The Options

W hen it came to deciding how I was going to navigate my way up the country there were two main options available:

  1. Digital maps
  2. Paper maps

Always having been someone who likes to be prepared for pretty much anything I decided to opt for both types of maps, as well as having my iPhone with me.

I wasn’t 100% comfortable with relying on one form of maps before I set off; what if I used paper maps and got lost? What if my batteries ran out on my GPS device? What if there wasn’t a mobile signal?

In hindsight though, I could probably have completed the walk using either digital or paper maps, but, well, hindsight’s a wonderful thing isn’t it? I actually completed most days just using my paper maps, having my GPS handy for those moments when you second-guess yourself. It’s amazing how quickly it would show me that I was on the wrong path even when I was 100% sure I was right from checking my map!

I did also use my GPS to quickly plot alternative routes on the fly, which meant I had a very good idea on the expected distance etc. as soon as I’d decided on a route. This was very helpful when I decided to divert into Wolverhampton, especially as it wasn’t covered by the paper maps I had with me!

Digital Maps

I did a fair amount of research into which GPS device to get, ultimately deciding on the Satmap Active 10 Plus GPS with full GB mapping.
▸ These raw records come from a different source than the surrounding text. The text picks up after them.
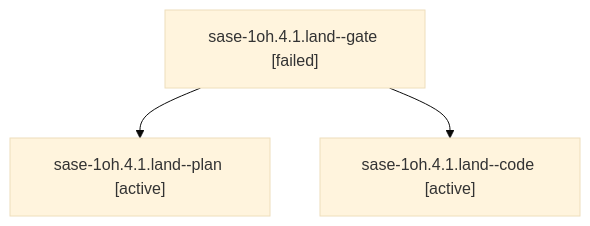
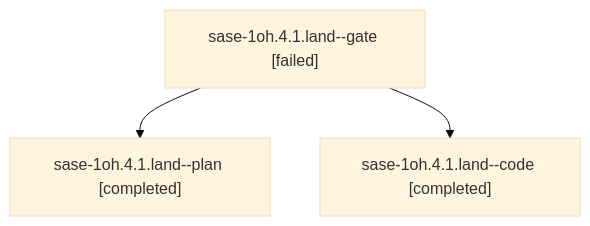
Before and after one commit to sase-org/sase--agents: the diagram in sessions/bbugyi200.athena.sase-1oh.4.1.land.md, drawn with Mermaid (base theme). The commit also changed other lines of this file and 65 other files, not shown here.

````diff
--- a/sessions/bbugyi200.athena.sase-1oh.4.1.land.md
+++ b/sessions/bbugyi200.athena.sase-1oh.4.1.land.md
@@ -9,8 +9,8 @@
 ```mermaid
 flowchart TD
   n0["sase-1oh.4.1.land--gate [failed]"]
-  n1["sase-1oh.4.1.land--plan [active]"]
+  n1["sase-1oh.4.1.land--plan [completed]"]
   n0 --> n1
-  n2["sase-1oh.4.1.land--code [active]"]
+  n2["sase-1oh.4.1.land--code [completed]"]
   n0 --> n2
 ```
````
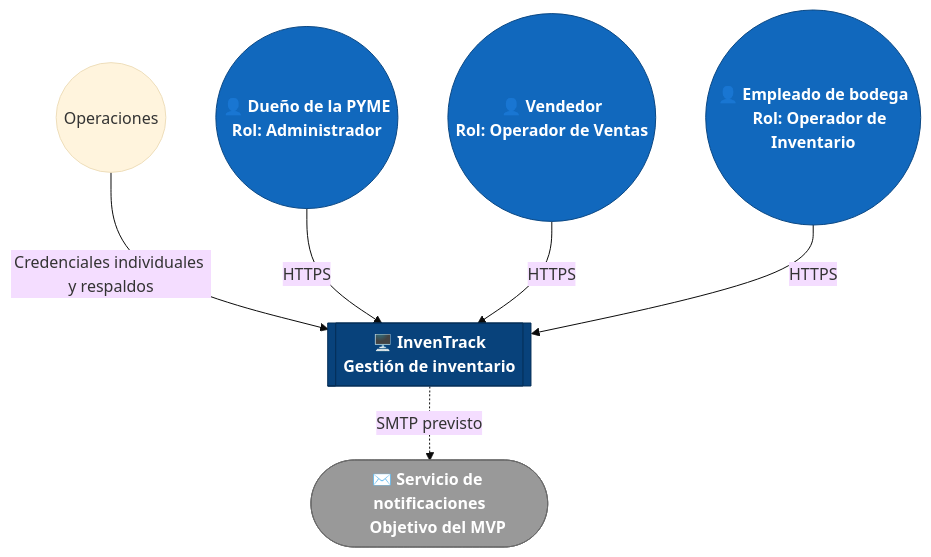
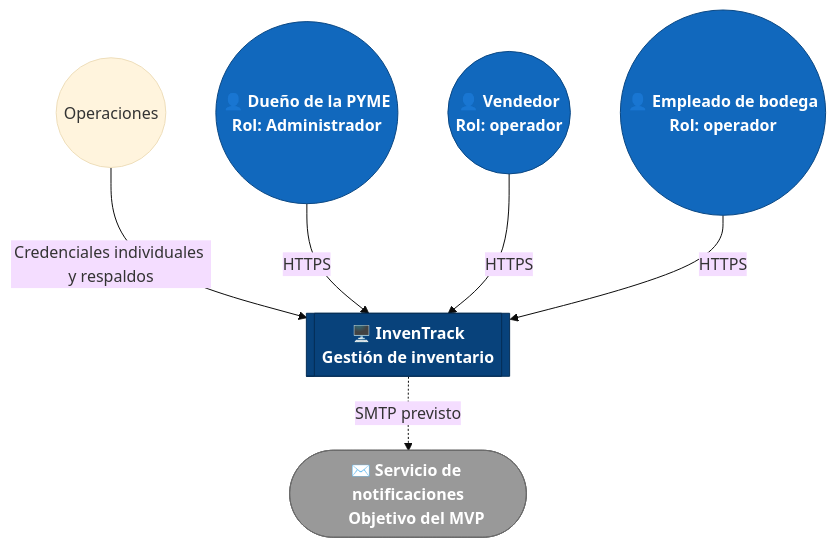
Before and after one commit to ISCOUTB/AS_202620_InvenTrack: the diagram in docs/c4/context.md, drawn with Mermaid (base theme). The commit also changed other lines of this file and 28 other files, not shown here.

````diff
--- a/docs/c4/context.md
+++ b/docs/c4/context.md
@@ -16,27 +16,27 @@
 ```mermaid
 flowchart TB
     Dueno(("👤 Dueño de la PYME
     Rol: Administrador"))
     Vendedor(("👤 Vendedor
-    Rol: Operador de Ventas"))
+    Rol: operador"))
     Empleado(("👤 Empleado de bodega
-    Rol: Operador de Inventario"))
+    Rol: operador"))
     InvenTrack[["🖥️ InvenTrack
     Gestión de inventario"]]
     Notif(["✉️ Servicio de notificaciones
     Objetivo del MVP"])
 
     Operaciones((Operaciones)) -->|Credenciales individuales y respaldos| InvenTrack
     Dueno -- HTTPS --> InvenTrack
     Vendedor -- HTTPS --> InvenTrack
     Empleado -- HTTPS --> InvenTrack
     InvenTrack -. SMTP previsto .-> Notif
 
     classDef person fill:#1168bd,stroke:#0b4884,color:#ffffff,font-weight:bold
     classDef system fill:#08427b,stroke:#052e56,color:#ffffff,font-weight:bold
     classDef external fill:#999999,stroke:#6b6b6b,color:#ffffff,font-weight:bold
 
     class Dueno,Vendedor,Empleado person
     class InvenTrack system
     class Notif external
 ```
````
It came with a map card of the Ordnance Survey 1:50,000 Landranger maps range for the whole of Great Britain.

Once I’d figured out my intended route, and I’d plotted it on all of my paper maps, I got to the task of generating the routes so that they could be loaded onto my GPS device.

There are many paid for and free services out there on the interwebs for generating routes and exporting them. I originally plotted the route files I loaded onto my GPS using Where’s The Path, which was perfectly adequate for the task.

Having replotted all the day’s routes since getting back from the walk I can recommend Map My Walk as it’s easy to use and allows you to easily export the route files once you’re done plotting. The only drawback it has is it doesn’t use OS Maps, opting to use Google maps instead.

There is however another great website I found called Walk Highlands. They have a very good “route planner, and if you register with the site – which is free – you’ll be able to plot routes using 1:25,000 scale OS maps! I know it’s called “Walk Highlands” but the site actually covers the whole of mainland UK.

Plotting each day’s route was no small undertaking and took many, many hours to complete. But, it was definitely worth it.

Satmap Active 10 Plus GPS

Paper Maps

H aving made the decision to use paper maps I then had to decide what type of map I was going to use. There are only two real options for a LEJOG walk, both of which are from Ordnance Survey:

  1. Landranger maps range, with a 1:50,000 scale
  2. Explorer maps range, with a 1:25,000 scale

In case you didn’t know, the scale of a map is the ratio of the distance on the map to the corresponding distance on the ground. For example, on a 1:25 000 scale Explorer map, every 1 cm on the map is equal to 250 m on the ground.

Already having the full UK map at 1:50,000 scale on my GPS I decided to use the 1:25,000 Explorer maps as I aimed on using them as my primary navigation aids, using the GPS as a back-up.

As you can imagine, opting for the smaller 1:25,000 scale maps meant I needed to buy a lot of maps to cover my intended route…54 maps to be precise! You’ll be unsurprised to hear that 54 maps actually take up a lot of space and weigh a fair weight when they’re all together.

Fortunately I’m blessed with having family and friends up the country and they all very kindly agreed to take a stash of maps for me so that I could grab them from them as I passed. So, I sorted out the different stages, posted them off, and arranged to meet up and swap maps as I made my merry way up the country – thanks everyone for helping!

The table below gives a breakdown of the stages of the walk based on when I picked up my bundles of maps. If you’re wondering why the total maps adds up to more than the 54 maps I mentioned above, it’s because the final map of each stage was also used as the first map on the following stage.

There are links to more detailed pages in the table if you’re interested in knowing more about which maps I used for each stage.

Select the “+” symbol to see all of the row’s contents. The table is restricted due to your device’s screen size.